The writer is distinguished jurist chair and professor of eminence, Institute of Advanced Legal Studies, Amity University.
The impression that the Act has repealed the Muslim law on divorce by husbands in its entirety is not correct. Its provisions are restricted in their effect to talaq-e-bidat, the two forms of which have been mentioned above.
The nation is indeed tired of the sickening mandir-masjid dispute which has been perpetuating communal tensions and shattering social harmony. We must now avail whatever chance the Court has provided to bury the hatchet and hope for sustaining bonhomie in future.
Does a prayer become objectionable because it is in Urdu, because God is invoked as Khuda and Allah?
What is the sense in retaining an archaic law of foreign origin in certain national territories, 58 years after their assimilation into the nation?
For those interested in hearing from the horse’s mouth the story of Ram’s successes and failures, he has left behind two books, which are partly in the nature of memoirs. The first of these, curiously titled Conscience of a Maverick, was published in 2007. Seven years later, to counter criticism, he wrote another book, Maverick Unchanged, Unrepentant.
It should be a predominantly jurists’ commission, not a retired judges’ collective with a sprinkling of legal scholarship and jurisprudential expertise.
Cleared by Parliament, the Protection of Human Rights (Amendment) Bill 2019 does not further empower the NHRC, ignores need for structural changes.
Parties to the dispute should reach a compromise and resolve not to let the unpleasant history repeat itself elsewhere.
The rulers of the day, basking in the glory of an unprecedented electoral victory, and their ardent admirers, must realise that the 250 million-strong minorities of India are equal citizens of the country. They are as patriotic as the one billion-strong majority.
The ban on face-covering in Sri Lanka is a precautionary security measure and the Kerala educational organisation’s circular prohibiting the practice — notably, issued before the Sri Lanka incident — is an admirable attempt to put the record straight on the Quranic injunction concerning women’s dress.
Has communal electioneering become an inseparable characteristic of Indian politics? Are we, the citizens of secular India, to perpetually bear with it?
It is time to thank God for services provided and jettison the concept.
Over seven decades after his assassination, Gandhi is still reviled for his commitment to a secular India.
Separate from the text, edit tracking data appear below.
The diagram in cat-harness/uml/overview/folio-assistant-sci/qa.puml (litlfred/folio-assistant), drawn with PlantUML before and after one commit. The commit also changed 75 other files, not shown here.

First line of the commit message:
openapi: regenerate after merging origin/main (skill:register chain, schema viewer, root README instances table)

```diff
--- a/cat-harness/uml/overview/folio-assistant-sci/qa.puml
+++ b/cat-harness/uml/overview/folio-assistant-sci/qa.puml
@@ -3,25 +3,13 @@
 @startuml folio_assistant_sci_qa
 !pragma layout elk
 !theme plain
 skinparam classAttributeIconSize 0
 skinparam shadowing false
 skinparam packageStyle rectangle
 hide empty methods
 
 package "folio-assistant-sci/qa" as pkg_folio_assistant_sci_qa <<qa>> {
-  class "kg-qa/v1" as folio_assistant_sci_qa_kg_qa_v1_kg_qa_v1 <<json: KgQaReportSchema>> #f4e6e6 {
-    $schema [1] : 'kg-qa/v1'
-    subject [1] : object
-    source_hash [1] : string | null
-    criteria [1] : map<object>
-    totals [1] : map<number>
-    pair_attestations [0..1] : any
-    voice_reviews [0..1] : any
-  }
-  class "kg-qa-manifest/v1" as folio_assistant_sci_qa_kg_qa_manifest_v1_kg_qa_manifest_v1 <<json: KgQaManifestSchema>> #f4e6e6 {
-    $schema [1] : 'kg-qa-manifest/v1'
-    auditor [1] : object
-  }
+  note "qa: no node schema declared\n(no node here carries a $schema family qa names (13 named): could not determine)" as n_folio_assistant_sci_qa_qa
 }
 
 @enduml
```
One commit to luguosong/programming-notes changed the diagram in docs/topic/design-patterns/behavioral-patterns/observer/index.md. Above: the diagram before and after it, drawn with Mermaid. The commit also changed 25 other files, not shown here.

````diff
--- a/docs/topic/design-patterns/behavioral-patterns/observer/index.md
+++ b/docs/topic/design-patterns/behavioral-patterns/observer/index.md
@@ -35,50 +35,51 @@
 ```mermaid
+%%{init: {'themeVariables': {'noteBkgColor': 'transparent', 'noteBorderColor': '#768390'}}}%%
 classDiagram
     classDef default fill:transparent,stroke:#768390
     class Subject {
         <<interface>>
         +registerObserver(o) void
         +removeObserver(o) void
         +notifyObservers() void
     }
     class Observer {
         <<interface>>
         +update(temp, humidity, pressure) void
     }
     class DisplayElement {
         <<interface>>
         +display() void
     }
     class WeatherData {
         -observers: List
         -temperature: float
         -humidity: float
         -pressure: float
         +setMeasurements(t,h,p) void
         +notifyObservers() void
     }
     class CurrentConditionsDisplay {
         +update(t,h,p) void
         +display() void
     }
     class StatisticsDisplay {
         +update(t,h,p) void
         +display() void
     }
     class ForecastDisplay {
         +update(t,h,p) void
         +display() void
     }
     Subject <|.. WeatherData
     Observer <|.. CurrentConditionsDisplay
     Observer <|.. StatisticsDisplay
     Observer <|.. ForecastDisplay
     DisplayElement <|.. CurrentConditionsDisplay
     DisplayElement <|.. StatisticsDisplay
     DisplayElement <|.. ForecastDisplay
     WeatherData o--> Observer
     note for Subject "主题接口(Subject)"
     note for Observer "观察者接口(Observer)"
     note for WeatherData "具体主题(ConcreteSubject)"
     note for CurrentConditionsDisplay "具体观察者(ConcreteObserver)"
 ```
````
In Sabarimala, apex court could have been cautious in applying constitutional ideals
Supreme Court holds adultery, marriage to be civil matters. Shouldn’t this hold for triple talaq?
Law panel’s recommendations on personal law are selective, ill-judged.
Atal Bihari Vajpayee’s poems are a part of his legacy that must not be ignored.
National commissions are white elephants: Expensive and ineffective.
Till the end, Justice Rajinder Sachar spoke up for the rights of fellow citizens
In both religion and law, polygamy has no place.
Lingayats’ claim to ‘separate religion’ status is untenable
Failure of religious leaders made state intervention on triple talaq inevitable
In light of Hadiya case, freedom to marry who you want must be a fundamental right
Supreme Court’s places of worship ruling betrays a selective reading of constitutional provisions
The Supreme Court has rightly struck down triple talaq. But it could have done so by simply reiterating its own sensible ruling in the Shamim Ara case